Strength Training At Home

At least we have gravity in our isolation...

Greetings everybody, I hope that all of you are staying healthy, hygienic and safe! For those of you who do not know me, my name is Troy Kulasekere and I am De La Salle’s strength and conditioning coach! I hope that given the circumstances, you’ve all had a nice March break and are ready to continue you on in the virtual school year. Given that all public recreation facilities are closed, I’m writing this to offer a little insight into the creativity of working out at home as well as an effective routine with little to no equipment. As you’ve noticed above, there are three astronauts taking time to ensure they maintain their physical fitness and incorporate some level of strength training. With zero gravity, comes serious repercussions to muscle and bone tissue, which is why astronauts have to take into consideration some form of strength training while on missions to help slow down the rate of both bone resorption (bone demineralization) as well as muscle atrophy (breaking down of muscular tissue).

Due to our own circumstances, instead of being upset that we may not have access to fancy equipment, we need to look at what is available to us, where can we create force to strength train? One example I’ve already used which there is plenty to go around... Gravity! This is why doing a jump squat is so much more challenging than a regular squat, or why trying to go slow on the way down during a push up is twice as hard as a regular push up. At the end of the day, strength training is simple physics, Force = Mass X Acceleration (F = MA). A famous Russian sports scientist by the name of Yuri Verkoshansky (believed to be the father of plyometrics, jump training) referred to strength training as “force training”. He applied his model to his athletes and it's now the foundation for much of the modern-day strength and conditioning you see your favourite athletes perform. I am providing a very simple template to help you challenge yourself, track, organize and get up to generate some force!

Yours in strength,

Troy Kulasekere, CSCS


Home Work Out Program and Tracker

All exercises performed can be found by clicking on the link below:

*Remember to challenge yourself and if you need help with the program get your parents to do it with you!
*Under “Week”, you can record how many reps or how long you did an exercise, keep track and always challenge yourself! *Can be done 2-3 times per week! make sure you rest a day in between and do some cardio like jogging!

WARM UP: (Perform 3 times through with no rest!): Jumping Jacks x 20, Burpees x 10, Arm circles x 10, Inch Worms x 5


AMRAP: As many reps as possible ALAP: As long as possible
SL: Single Leg
BW: Bodyweight

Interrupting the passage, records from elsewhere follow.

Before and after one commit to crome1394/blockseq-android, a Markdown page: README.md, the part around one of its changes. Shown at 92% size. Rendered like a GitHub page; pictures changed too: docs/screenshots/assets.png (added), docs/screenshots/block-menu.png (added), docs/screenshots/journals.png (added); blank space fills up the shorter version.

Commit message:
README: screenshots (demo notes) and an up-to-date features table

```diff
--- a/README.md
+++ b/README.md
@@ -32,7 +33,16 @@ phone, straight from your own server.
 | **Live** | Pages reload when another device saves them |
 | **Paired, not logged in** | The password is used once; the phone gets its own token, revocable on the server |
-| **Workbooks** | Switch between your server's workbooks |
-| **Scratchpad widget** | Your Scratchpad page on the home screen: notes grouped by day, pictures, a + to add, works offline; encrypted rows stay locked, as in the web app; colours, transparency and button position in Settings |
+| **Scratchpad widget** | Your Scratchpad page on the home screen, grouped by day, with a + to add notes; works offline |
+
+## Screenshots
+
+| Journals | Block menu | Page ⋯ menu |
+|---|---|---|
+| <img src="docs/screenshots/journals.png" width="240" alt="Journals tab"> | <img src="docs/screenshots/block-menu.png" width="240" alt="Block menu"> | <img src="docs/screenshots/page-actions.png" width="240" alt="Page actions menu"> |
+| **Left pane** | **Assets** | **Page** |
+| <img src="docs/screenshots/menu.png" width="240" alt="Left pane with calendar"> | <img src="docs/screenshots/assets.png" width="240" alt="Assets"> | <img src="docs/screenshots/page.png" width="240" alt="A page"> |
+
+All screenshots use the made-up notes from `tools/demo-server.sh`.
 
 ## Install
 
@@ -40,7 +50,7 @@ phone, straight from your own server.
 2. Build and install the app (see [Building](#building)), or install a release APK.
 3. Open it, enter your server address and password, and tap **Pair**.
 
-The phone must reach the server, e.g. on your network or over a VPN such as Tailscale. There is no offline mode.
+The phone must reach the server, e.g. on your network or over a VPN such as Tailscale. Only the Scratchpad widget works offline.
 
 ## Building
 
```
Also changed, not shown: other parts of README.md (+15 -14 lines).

Superset: (exercises are done in consecutive order and then you rest!)

SUPERSET #1: Rest 1 minute after A3 


Sets Reps Week 1 Week 2 Week 3
A1 Push-ups 3


A2 Leg Lift 3 10 to 20      
A3 BW Squat 3 10 to 20      

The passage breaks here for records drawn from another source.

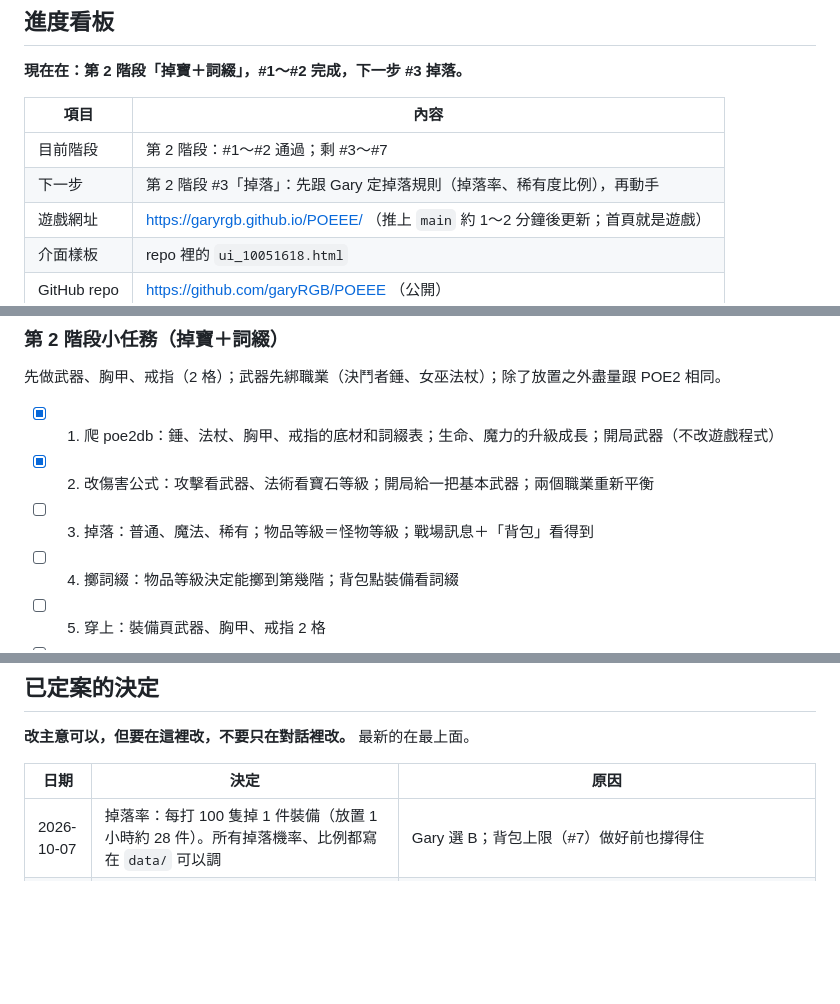
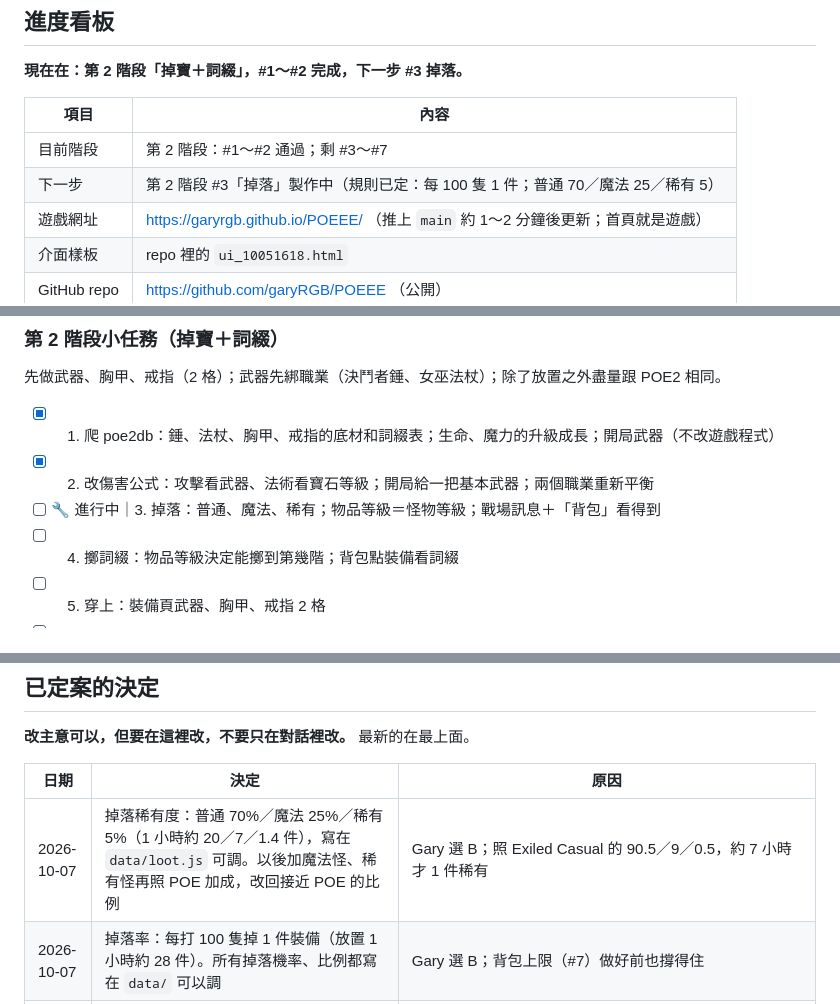
Before and after one commit to garyRGB/POEEE, a Markdown page: PLAN.md, 3 parts joined by grey strips. Drawn GitHub-style; blank space fills up the shorter version.

Commit message:
PLAN：掉落稀有度 70/25/5（Gary 選 B），#3 開始
Co-Authored-By: Claude Opus 5.5 <noreply@anthropic.com>
Claude-Session: https://claude.ai/code/session_01HkifTMJACxQoZMA9Fb3wxZ

```diff
--- a/PLAN.md
+++ b/PLAN.md
@@ -11,7 +11,7 @@
 | 項目 | 內容 |
 | --- | --- |
 | 目前階段 | 第 2 階段：#1～#2 通過；剩 #3～#7 |
-| 下一步 | 第 2 階段 #3「掉落」：先跟 Gary 定掉落規則（掉落率、稀有度比例），再動手 |
+| 下一步 | 第 2 階段 #3「掉落」製作中（規則已定：每 100 隻 1 件；普通 70／魔法 25／稀有 5） |
 | 遊戲網址 | https://garyrgb.github.io/POEEE/ （推上 `main` 約 1～2 分鐘後更新；首頁就是遊戲） |
 | 介面樣板 | repo 裡的 `ui_10051618.html` |
 | GitHub repo | https://github.com/garyRGB/POEEE （公開） |
@@ -26,7 +26,7 @@
 
 - [x] 1. 爬 poe2db：錘、法杖、胸甲、戒指的底材和詞綴表；生命、魔力的升級成長；開局武器（不改遊戲程式）
 - [x] 2. 改傷害公式：攻擊看武器、法術看寶石等級；開局給一把基本武器；兩個職業重新平衡
-- [ ] 3. 掉落：普通、魔法、稀有；物品等級＝怪物等級；戰場訊息＋「背包」看得到
+- [ ] 🔧 進行中｜3. 掉落：普通、魔法、稀有；物品等級＝怪物等級；戰場訊息＋「背包」看得到
 - [ ] 4. 擲詞綴：物品等級決定能擲到第幾階；背包點裝備看詞綴
 - [ ] 5. 穿上：裝備頁武器、胸甲、戒指 2 格
 - [ ] 6. 數值生效：詞綴加到角色身上，換好武器打怪明顯變快
@@ -126,6 +126,7 @@
 
 | 日期 | 決定 | 原因 |
 | --- | --- | --- |
+| 2026-10-07 | 掉落稀有度：普通 70%／魔法 25%／稀有 5%（1 小時約 20／7／1.4 件），寫在 `data/loot.js` 可調。以後加魔法怪、稀有怪再照 POE 加成，改回接近 POE 的比例 | Gary 選 B；照 Exiled Casual 的 90.5／9／0.5，約 7 小時才 1 件稀有 |
 | 2026-10-07 | 掉落率：每打 100 隻掉 1 件裝備（放置 1 小時約 28 件）。所有掉落機率、比例都寫在 `data/` 可以調 | Gary 選 B；背包上限（#7）做好前也撐得住 |
 | 2026-10-06 | 傷害照 POE2：攻擊技能＝武器傷害 × 技能倍率（倍率隨寶石等級變高）、攻速看武器；法術＝寶石這一級的傷害；法杖不能普通攻擊。生命 28 ＋ 12 ×（等級 − 1）＋ 2 × 力量、魔力 34 ＋ 4 ×（等級 − 1）＋ 2 × 智慧、每秒回魔 4%。取代第 1 階段的公式 B | 第 2 階段 #2 |
 | 2026-10-07 | （Gary 選 A 同意）怪物成長改成生命每級 +12%、攻擊每級 +25%（Lv1 攻擊 1 → 0.6），不再「× 等級」 | 角色照 POE2 成長變慢；照舊 × 等級，4 分鐘就倒下 |
```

SUPERSET #2: Rest 1 minute after B3 



Sets Reps Week 1 Week 2 Week 3
B1 Superman 3 10 to 20      
B2 Plank March 3 10 to 20      
B3 Reverse Lunge 3 10 to 20/Leg      

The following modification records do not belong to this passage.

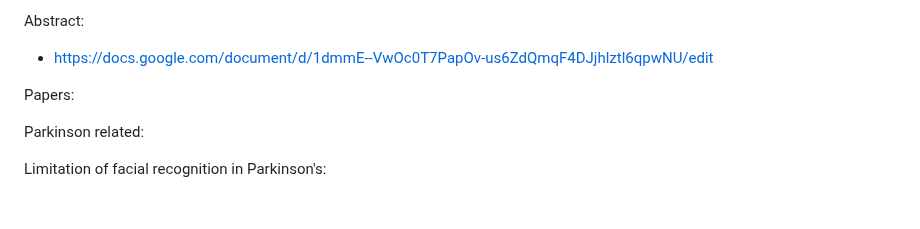
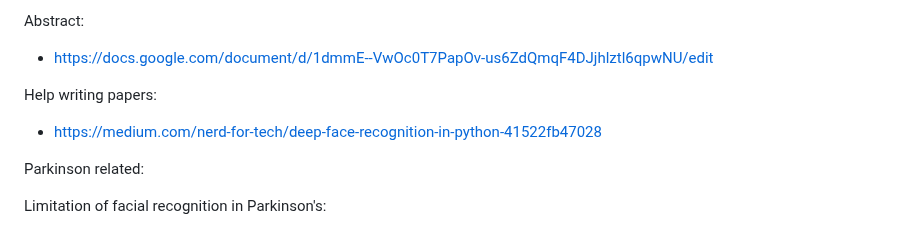
Before and after one commit to paul-chunwong/REX_2022_Facial_Expression, a Markdown page: README.md, the part around the change. Rendered like a GitHub page; blank space fills up the shorter version.

```diff
--- a/README.md
+++ b/README.md
@@ -19,7 +19,8 @@ DONE:
 Abstract:
 - https://docs.google.com/document/d/1dmmE--VwOc0T7PapOv-us6ZdQmqF4DJjhlztl6qpwNU/edit
 
-Papers:
+Help writing papers:
+- https://medium.com/nerd-for-tech/deep-face-recognition-in-python-41522fb47028
 
 Parkinson related:
 
```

FINISHER: Rest 1min after D1 



Sets Reps Week 1 Week 2 Week 3
D1 Plank 3 ALAP      


  • ➢  Always remember, technique and form are first! Make sure to do the exercise properly!

  • ➢  Keep track and always challenge yourself

  • ➢  For those of you who are advanced: How to make exercises more challenging if not equipment is available?

    1. a)  Wearing a backpack full of textbooks for your lunges and squats

    2. b)  Add a small jump to squats (make sure to land in your squat); or do clap push-ups!

    3. c)  Go slower on the way down during pushups, squats, lunges (aim for 3-5 seconds)

    4. d)  Replace walking lunges with Bulgarian split squats

      EXTRA CHALLENGE: MOST PUSH-UPS IN 10 MINUTES... Mine was 126, what’s yours???